John 20:19-23 (Option for year A.B.C)
Vs.19 In the evening of the same day, the first day of the week, the doors were closed in the room where the disciples were, for fear of the Jews. Jesus came and stood among them. He said to them, “Peace be with you,”
Vs.20 and showed them his hands and his side. The disciples were filled with joy when they saw the Lord,
Vs.21 and he said to them again, “Peace be with you. As the Father sent me, so am I sending you.”
Vs.22 After saying this he breathed on them and said, “Receive the Holy Spirit.
Vs.23 For those whose sins you forgive, they are forgiven; for those whose sins you retain, they are retained.”
Historical Situation of Gospel for Pentecost.
John 20: 19 – 23
These five verses comprise the first part the Gospel that was read on the 2nd Sunday of Easter (Jn 20:19 – 31). The importance of this Gospel is recognized by the fact that it can also be read in years B and C.

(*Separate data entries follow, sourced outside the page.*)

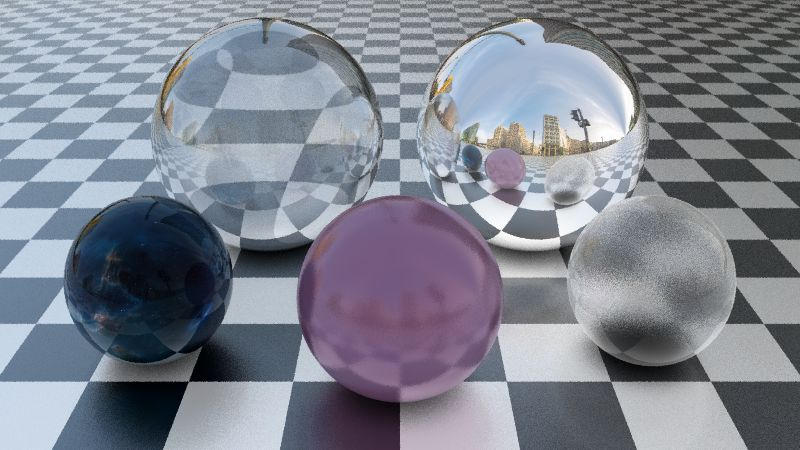
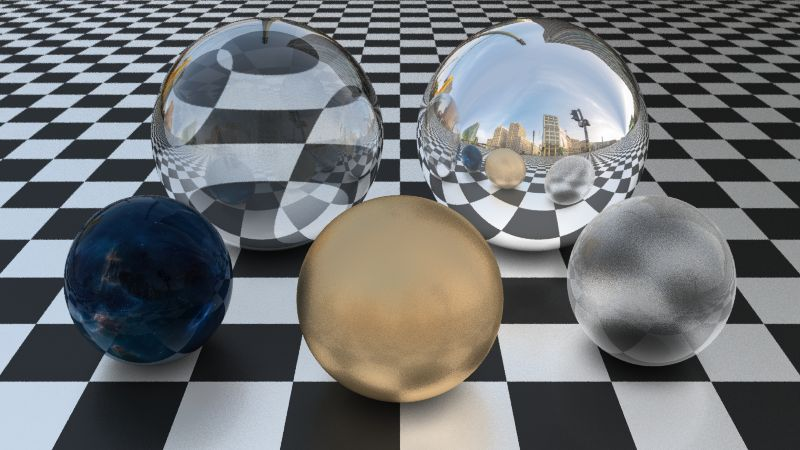
Added tint colors for reflection/refraction

diff --git a/src/raytracing.rs b/src/raytracing.rs
@@ -275,19 +275,25 @@ fn hit_object<R: Rng + ?Sized>(params: &RaytraceParameters, rng: &mut R, hit_inf
     }
 
     // Add reflective influence to output if the influence threshold is met
-    if total_reflection_intensity > params.render_params.quality.min_intensity {     
-        reflect(params, rng, hit_info, total_reflection_intensity, &mut output)
+    if total_reflection_intensity > params.render_params.quality.min_intensity {
+
+        let tint = hit_info.mat.reflection.color.unwrap_or(hit_info.mat.color);
+
+        output += tint * reflect(params, rng, hit_info, total_reflection_intensity);
     }
 
     // Add refractive influence to output if the influence threshold is met
     if total_refraction_intensity > params.render_params.quality.min_intensity {
-        refract(params, rng, hit_info, total_refraction_intensity, &mut output)
+
+        let tint = hit_info.mat.refraction.color.unwrap_or(hit_info.mat.color);
+
+        output += tint * refract(params, rng, hit_info, total_refraction_intensity)
     }
 
     output
 }
 
-fn reflect<R: Rng + ?Sized>(params: &RaytraceParameters, rng: &mut R, hit_info: &HitInfo, total_intensity: f64, output: &mut RGBColor) {
+fn reflect<R: Rng + ?Sized>(params: &RaytraceParameters, rng: &mut R, hit_info: &HitInfo, total_intensity: f64) -> RGBColor {
 
     // Origin of all reflected rays including bias
     let origin = hit_info.hit.position + hit_info.hit.normal * params.render_params.quality.bias;
@@ -300,8 +306,7 @@ fn reflect<R: Rng + ?Sized>(params: &RaytraceParameters, rng: &mut R, hit_info: 
 
         let ray = Ray { origin, direction };
 
-        *output += raytrace_recursive(params, rng, ray, hit_info.bounces + 1, total_intensity);
-
+        raytrace_recursive(params, rng, ray, hit_info.bounces + 1, total_intensity)
     } else {
 
         let ray_count = get_ray_count_for_intensity(total_intensity, params.render_params.max_samples.reflection);
@@ -310,6 +315,8 @@ fn reflect<R: Rng + ?Sized>(params: &RaytraceParameters, rng: &mut R, hit_info: 
 
         let ray_intensity = total_intensity / ray_directions.len() as f64;
 
+        let mut output = RGBColor::BLACK;
+
         for dir in ray_directions {
 
             let ray = Ray {
@@ -317,13 +324,14 @@ fn reflect<R: Rng + ?Sized>(params: &RaytraceParameters, rng: &mut R, hit_info: 
                 direction: dir
             };
 
-            *output += raytrace_recursive(params, rng, ray, hit_info.bounces + 1, ray_intensity);
+            output += raytrace_recursive(params, rng, ray, hit_info.bounces + 1, ray_intensity);
         }
 
+        output
     }
 }
 
-fn refract<R: Rng + ?Sized>(params: &RaytraceParameters, rng: &mut R, hit_info: &HitInfo, total_intensity: f64, output: &mut RGBColor) {
+fn refract<R: Rng + ?Sized>(params: &RaytraceParameters, rng: &mut R, hit_info: &HitInfo, total_intensity: f64) -> RGBColor {
     
     // This closure is magic and was stolen from:
     // https://www.scratchapixel.com/lessons/3d-basic-rendering/introduction-to-shading/reflection-refraction-fresnel
@@ -361,8 +369,7 @@ fn refract<R: Rng + ?Sized>(params: &RaytraceParameters, rng: &mut R, hit_info: 
     if hit_info.mat.refraction.max_angle == 0.0 {
 
          // Special case for perfect refraction: We only need to send out a single ray
-
-        *output += raytrace_recursive(params, rng, refr_ray, hit_info.bounces + 1, total_intensity);
+        raytrace_recursive(params, rng, refr_ray, hit_info.bounces + 1, total_intensity)
 
     } else {
 
@@ -378,6 +385,8 @@ fn refract<R: Rng + ?Sized>(params: &RaytraceParameters, rng: &mut R, hit_info: 
 
         let ray_intensity = total_intensity / directions.len() as f64;
 
+        let mut output = RGBColor::BLACK;
+
         for dir in directions {
 
             let ray = Ray {
@@ -385,9 +394,10 @@ fn refract<R: Rng + ?Sized>(params: &RaytraceParameters, rng: &mut R, hit_info: 
                 direction: dir
             };
 
-            *output += raytrace_recursive(params, rng, ray, hit_info.bounces + 1, ray_intensity);
+            output += raytrace_recursive(params, rng, ray, hit_info.bounces + 1, ray_intensity);
         }
 
+        output
     }
 }
 

diff --git a/src/material.rs b/src/material.rs
@@ -28,7 +28,8 @@ pub struct Reflection {
     pub center: f64,
     pub edges: f64,
     pub power: f64,
-    pub max_angle: f64
+    pub max_angle: f64,
+    pub color: Option<RGBColor>
 }
 
 #[derive(Debug, Copy, Clone, Deserialize)]
@@ -36,6 +37,7 @@ pub struct Reflection {
 pub struct Refraction {
     pub ior: f64,
     pub max_angle: f64,
+    pub color: Option<RGBColor>
 }
 
 impl Material {
@@ -112,8 +114,8 @@ impl Default for Opacity {
 
 impl Reflection {
 
-    pub fn new(center: f64, edges: f64, power: f64, max_angle: f64) -> Reflection {
-        Reflection { center, edges, power, max_angle }
+    pub fn new(center: f64, edges: f64, power: f64, max_angle: f64, color: Option<RGBColor>) -> Reflection {
+        Reflection { center, edges, power, max_angle, color }
     }
 }
 
@@ -124,15 +126,16 @@ impl Default for Reflection {
             center: 0.0,
             edges: 0.0,
             power: 1.0,
-            max_angle: 0.0
+            max_angle: 0.0,
+            color: None
         }
     }
 }
 
 impl Refraction {
 
-    pub fn new(ior: f64, max_angle: f64) -> Refraction {
-        Refraction { ior, max_angle }
+    pub fn new(ior: f64, max_angle: f64, color: Option<RGBColor>) -> Refraction {
+        Refraction { ior, max_angle, color }
     }
 }
 
@@ -141,7 +144,8 @@ impl Default for Refraction {
     fn default() -> Self {
         Refraction {
             ior: 1.33,
-            max_angle: 0.0
+            max_angle: 0.0,
+            color: None
         }
     }
 }

diff --git a/src/color.rs b/src/color.rs
@@ -37,6 +37,10 @@ impl RGBColor {
         
         true
     }
+
+    pub fn lerp_towards(self, other: Self, t: f64) -> Self {
+        self * (1.0 - t) + other * t
+    }
 }
 
 impl From<RGBColor> for [u8;3] {
@@ -107,21 +111,17 @@ impl std::ops::AddAssign for RGBColor {
 
 }
 
-// impl From<RGBAColor> for RGBColor {
+impl std::ops::Mul for RGBColor {
+    type Output = Self;
 
-//     fn from(col: RGBAColor) -> RGBColor {
-//         RGBColor { r: col.r, g: col.g, b: col.b }
-//     }
-
-// }
-
-// impl From<RGBColor> for RGBAColor {
-
-//     fn from(col: RGBColor) -> RGBAColor {
-//         RGBAColor { r: col.r, g: col.g, b: col.b, a: 1.0 }
-//     }
-
-// }
+    fn mul(self, rhs: Self) -> Self {
+        RGBColor {
+            r: self.r * rhs.r,
+            g: self.g * rhs.g,
+            b: self.b * rhs.b
+        }
+    }
+}
 
 // Deserialization
 use serde::{Deserialize, Deserializer};

diff --git a/readme.md b/readme.md
@@ -4,6 +4,20 @@ A raytracer written in rust with a focus on simplicity over features or performa
 
 That said, it can make pretty neat pictures.
 
+## Examples
+
+![](example2.jpg)
+
+![](example1.jpg)
+
+## Using rays
+
+```sh
+rays [-c "camera-name"] [-p "render-params-name"] [-q/Q quality] [-w 1280] [-h 720] scene.toml ["output.png"]
+```
+
+rays has pretty good command-line help (`rays --help`) that explains all possible parameters. Try it out!
+
 ## Configuration Format
 
 Each scene is described by a configuration file `scene-name.toml`, using the TOML format (https://github.com/toml-lang/toml). Configuration files are validated before rendering, so don't be afraid to experiment.
@@ -19,11 +33,11 @@ Usually, you want to start out by defining some materials. A material is specifi
 name = "pure-white"
 color = [1.0, 1.0, 1.0]
 opacity = { center = 1.0, edges = 1.0, power = 1.0 }
-reflection = { center = 0.0, edges = 0.0, power = 1.0, max_angle = 0.0 }
-refraction = { ior = 1.33, max_angle = 0.0 }
+reflection = { center = 0.0, edges = 0.0, power = 1.0, max_angle = 0.0, color = *same as mat color* }
+refraction = { ior = 1.33, max_angle = 0.0, color = *same as mat color* }
 ```
 
-The only mandatory key is `name`. Omitted keys take their default values, which can be seen above. The default material is pure white without any reflections or transparency / refraction. Note that if you chose to specify the opacity, reflection and/or refraction keys, you need to specify them completely (all sub-keys). Partial definitions will be rejected.
+The only mandatory key is `name`. Omitted keys take their default values, which can be seen above. The default material is pure white without any reflections or transparency / refraction.
 
 ### UV Mappers (optional)
 
@@ -125,19 +139,3 @@ ao.samples = 3
 ```
 
 Similarly to cameras, you only need to specify a `name` key if you have multiple `render-params` structs. Every key is optional and has a default value. It's also possible to omit this struct completely.
-
-## Using rays
-
-```sh
-rays [-c "camera-name"] [-p "render-params-name"] [-q/Q quality] [-w 1280] [-h 720] scene.toml ["output.png"]
-```
-
-rays has pretty good command-line help (`rays --help`) that explains all possible parameters. Try it out!
-
-## Examples
-
-![](example1.jpg)
-
-![](example2.jpg)
-
-![](example3.jpg)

Where did it happen? This took place in Jerusalem, probably in the same Upper Room where, a few days previously, Jesus had manifested His love for His disciples by washing their feet and breaking bread with them. They in turn had professed their undying love and devotion to Him.
When did it happen? It was the evening of the first day of the week – Easter Sunday- two days after the horrific events of Good Friday. In our church tradition Pentecost is celebrated 50 days after Easter Sunday. It has its origins in a Jewish Feast that celebrated the giving of the Law to Moses on Mount Sinai.
Who was there? Jesus and the disciples. Thomas was not present. Jesus is now in a glorified state. He is the same person – He “showed them his hands and his side” to reassure them of this but His bodily form is now different. This is why He was not immediately recognised on occasions when He appeared after the resurrection.The disciples, behind closed doors, have been plunged into sadness and grief. The brutal execution of their friend and leader and their abandonment of Him in different ways – denial, running away – leaves them with feelings of shame and guilt and a deep fear of the Jewish authorities.
What happened: Jesus came behind closed doors and stood among them. His first words were “Peace be with you” and He later repeated this. There were no words of condemnation, accusation or recrimination. His greeting showed mercy, love and forgiveness. By showing them his hands and side he was emphasising the reality of Good Friday – there was to be no pretending that it hadn’t happened. Now that they had been forgiven, they were ready to go out and bring that spirit of forgiveness to others. The way the gift of the Holy Spirit was transmitted to them by breathing on them has strong echoes of the creation of man in Genesis 2:7 and also in Ezekiel 37: 1-10. Breath comes from deep within us and Jesus gave of His deep self when He gently breathed on them.
SOME SUGGESTED GUIDELINES FOR MEDITATION.
Can you remember an experience when you personally, or your family, or your community, suffered behind the “closed doors” of sickness, grief, failure, or fear, and some “Jesus person” came behind those doors and breathe new life into you- “Receive the Holy Spirit” – and inspired you with a new energy and enthusiasm for life, and filled you with a new belief in yourself and in your future?
- Remember how that person bent over backwards –came behind “closed doors”- in order to reach you at that time.
- Remember how that person greeted you from the heart with great sincerity and with understanding and without judgement “Peace be with you” – and it touched you very deeply.
- Remember how that person was not afraid to be open and vulnerable with you about their own “wounds” in the “hands and side” – and in doing so gave you courage and strength and hope.
- Remember how that Jesus person gave of himself/herself to you with great gentleness, trust and love – just like “breath” – and gradually awakened new life in you.
OR remember when you have been the one to come “behind the closed doors” and minister to others in their pain.
Can you remember an occasion when, to your surprise, you were given a new task or mission in life, and you felt honoured and privileged to have been chosen and trusted; so much so that it ignited a new spring in your step and fire in your belly?
OR Can you remember entrusting a new task to someone, whom you were now satisfied had learned an important lesson from experience, and was now in a better position to carry it out?
Can you remember a beautiful experience of forgiveness, from somebody you had wronged, and you just knew it was the forgiveness of God working through the other?
OR You were the one to show that forgiveness and you knew in your heart that it could only be God’s doing because you felt incapable of it on your own?
Can you remember an occasion where you were unwilling to show forgiveness to someone who had wronged you; or an occasion where someone had refused to forgive you; and consequently, in both instances, the “sin” still had power over you?